A Turkish opposition newspaper itself is the story as 17 of its employees are about to go on trial on charges of aiding a terrorist organisation.
If found guilty, their sentence could be up to 43 years in jail.
A dozen of Cumhuriyet's journalists and managers are behind bars in pre-trial detention. Ten of them have been imprisoned for almost nine months.
"I cannot touch him. I cannot hug him," says Elif Gunay, daughter of journalist Turhan Gunay.
"We talk over the phone behind a glass. When the time is up, they cut the line.
"It is so frustrating to be taken away from him every week."
Elif Gunay is allowed to visit her 71-year-old father once a week, for an hour. She says he has been through various health problems, including atherosclerosis (a hardening of the arteries) followed by an operation.
"But even that was not enough for him to be released on bail," she complains.
Mr Gunay is the editor-in-chief of the newspaper's book supplement. Ms Gunay says she still struggles to understand why he has been jailed.
"All I can say is that this is a political case. They are held for being journalists, for doing their jobs," she argues.
Just over a week ago, Turkey marked the first anniversary of a failed coup. There were massive commemorations held by thousands of jubilant people, hailing the day as the triumph of democracy.

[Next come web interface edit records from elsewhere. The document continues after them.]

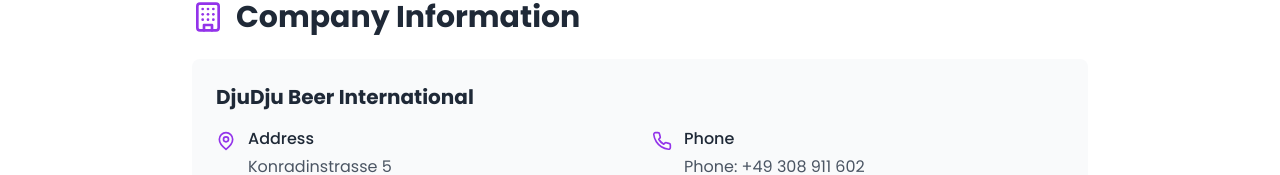
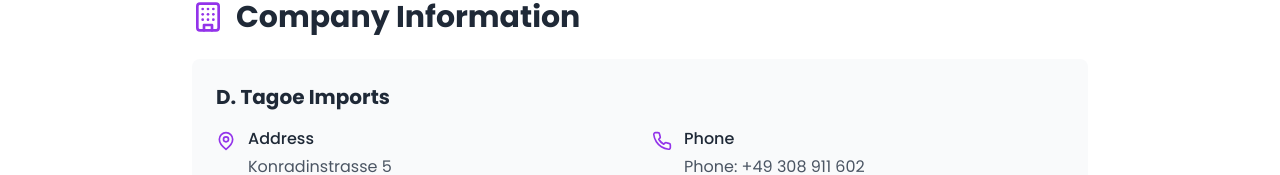
Before and after one commit to steno/afrosoda, a React (Vite) app: page /imprint in a window 1280 px wide. Shown: the part 341-516 px from the top of the page. Built offline with nearby package versions, Linux system fonts and the light colour scheme.

Commit message:
Update English translations

```diff
--- a/src/translations/en.ts
+++ b/src/translations/en.ts
@@ -244,7 +244,7 @@ export const en: Translation = {
     sections: {
       company: {
         title: 'Company Information',
-        name: 'DjuDju Beer International',
+        name: 'D. Tagoe Imports',
         address: ['Konradinstrasse 5', '12105 Berlin', 'Germany'],
         contact: {
           phone: 'Phone: +49 308 911 602',
@@ -267,13 +267,13 @@ export const en: Translation = {
       },
       authority: {
         title: 'Regulatory Authority',
-        content: 'DjuDju Beer International operates under the supervision of the local trade office (Gewerbeamt) in Berlin.'
+        content: 'D. Tagoe Imports operates under the supervision of the local trade office (Gewerbeamt) in Berlin.'
       },
       responsible: {
         title: 'Responsible for Content',
         content: [
           'David Nii Ayi Tagoe',
-          'DjuDju Beer International',
+          'D. Tagoe Imports',
           'Konradinstrasse 5',
           '12105 Berlin',
           'Germany'
```
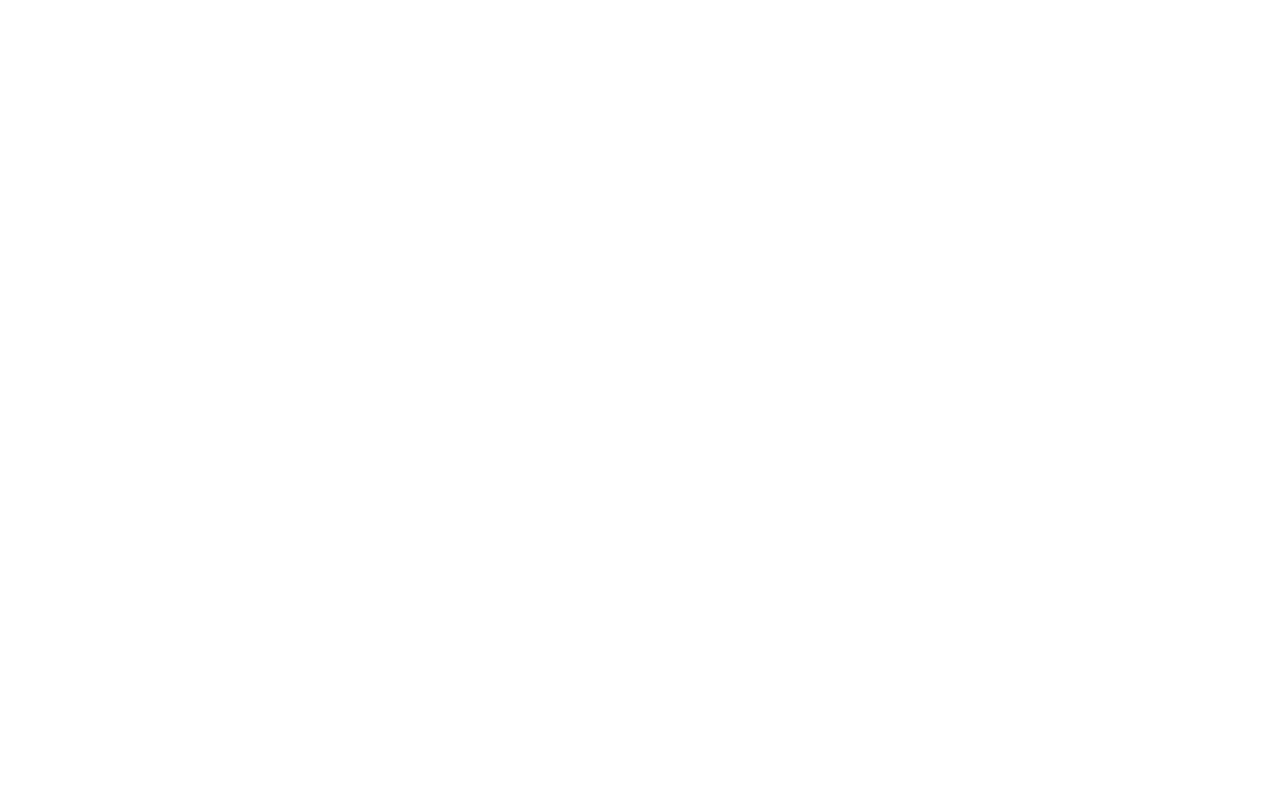
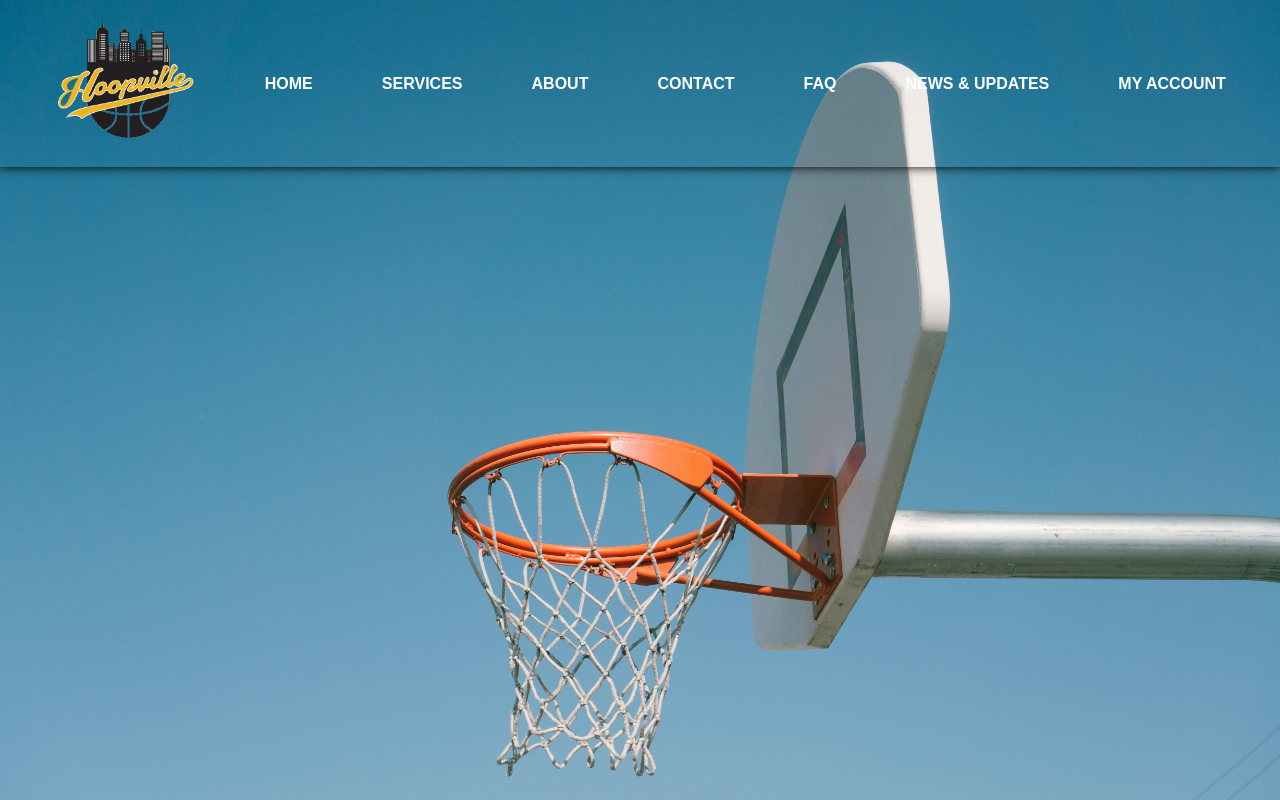
Before and after one commit to ceveline/HoopVille, a PHP site: page /app/views/navbar.php in a window 1280 px wide. Before the commit the page is empty. Run offline with PHP 8.4, Linux system fonts and the light colour scheme.

Commit message:
fixed navbar

```diff
--- a/app/core/Controller.php
+++ b/app/core/Controller.php
@@ -2,12 +2,15 @@
 namespace app\core;
 
 class Controller{
-	function view($name, $data=null){
+	function view($name, $data=null, $navbar=false){
 		//load the view files to present them to the Web user
 		if(is_array($data) && !array_is_list($data)){
 			extract($data);
 		}
 
+		if ($navbar == true) {
+			include('app/views/navbar.php');
+		}
 		include('app/views/' . $name . '.php');
 	}
 }
--- a/app/routes.php
+++ b/app/routes.php
@@ -1,2 +1,3 @@
 <?php
 //defined a few routes "url"=>"controller,method" -> connected to the App.php file in the core folder
+$this->addRoute('User/login','User,login');
--- /dev/null
+++ b/app/views/navbar.php
@@ -0,0 +1,42 @@
+<!DOCTYPE html>
+<html lang="en">
+<head>
+    <meta charset="UTF-8">
+    <meta http-equiv="X-UA-Compatible" content="IE=edge">
+    <meta name="viewport" content="width=device-width, initial-scale=1.0">
+    <title>Document</title>
+    <link rel="stylesheet" href="https://cdnjs.cloudflare.com/ajax/libs/font-awesome/6.5.2/css/all.min.css" integrity="sha512-SnH5WK+bZxgPHs44uWIX+LLJAJ9/2PkPKZ5QiAj6Ta86w+fsb2TkcmfRyVX3pBnMFcV7oQPJkl9QevSCWr3W6A==" crossorigin="anonymous" referrerpolicy="no-referrer" />
+    <link rel="stylesheet" href="/assets/styles/navbar.css">
+    <style>
+
+    </style>
+</head>
+<body>
+    <header>
+        <div class="logo"><img src="/assets/images/hoopvilleLogo.png"></img></div>
+        <ul>
+            <li>
+                <a class="nav-link" href="#">Home</a>
+            </li>
+            <li>
+                <a class="nav-link" href="#">Services</a>
+            </li>
+            <li>
+                <a class="nav-link" href="#">About</a>
+            </li>
+            <li>
+                <a class="nav-link" href="#">Contact</a>
+            </li>
+            <li>
+                <a class="nav-link" href="#">FAQ</a>
+            </li>
+            <li>
+                <a class="nav-link" href="#">News & Updates</a>
+            </li>
+            <li>
+                <a class="nav-link" href="#">My Account</a>
+            </li>
+        </ul>
+    </header>
+</body>
+</html>
--- /dev/null
+++ b/assets/styles/navbar.css
@@ -0,0 +1,68 @@
+* {
+    margin: 0;
+    padding: 0;
+    box-sizing: border-box;
+    font-family: arial;
+}
+
+body {
+    background: url("/assets/images/basketball.jpg");
+    background-size: cover;
+    height: 100vh;
+    background-position: center;
+}
+
+header {
+    width: 100%;
+    height: 167px;
+    display: flex;
+    justify-content: space-between;
+    align-items: center;
+    position: fixed;
+    z-index: 99;
+    box-shadow: 0 0 10px #000;
+    background-color: rgba(0, 0, 0, 0, 10);
+}
+
+img {
+    flex: 1;
+    color: white;
+    margin-left: 50px;
+    text-transform: uppercase;
+    height: 120px;
+}
+
+header ul {
+    flex: 2;
+    display: flex;
+    justify-content: space-evenly;
+}
+
+header ul li {
+    list-style: none;
+}
+
+header ul li a {
+    text-decoration: none;
+    color: white;
+    font-weight: 600;
+    text-transform: uppercase;
+    padding: 10px 15px;
+}
+
+header ul li a:hover{
+    border-bottom: 2px solid cadetblue;
+}
+
+/* @media(max-width:1000px){
+    header ul{
+        position: fixed;
+        top: 100px;
+        background: rgba(0, 0, 0, 0, 5);
+        height: calc(100vh - 100px);
+        width: 50%;
+        flex-direction: column;
+        align-items: center;
+        transition: right 0.5s linear;
+    }
+} */
```
Also changed, not shown: app/controllers/User.php (added, +29 -0 lines), app/views/User/login.php (+20 -1 lines), assets/images/basketball.jpg (added), assets/images/basketball2.jpg (added), assets/images/hoopvilleLogo.png (added).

But critics argue that day - and the introduction of the state of emergency soon after - were actually the beginning of a massive crackdown, with more than 50,000 people arrested in the last year.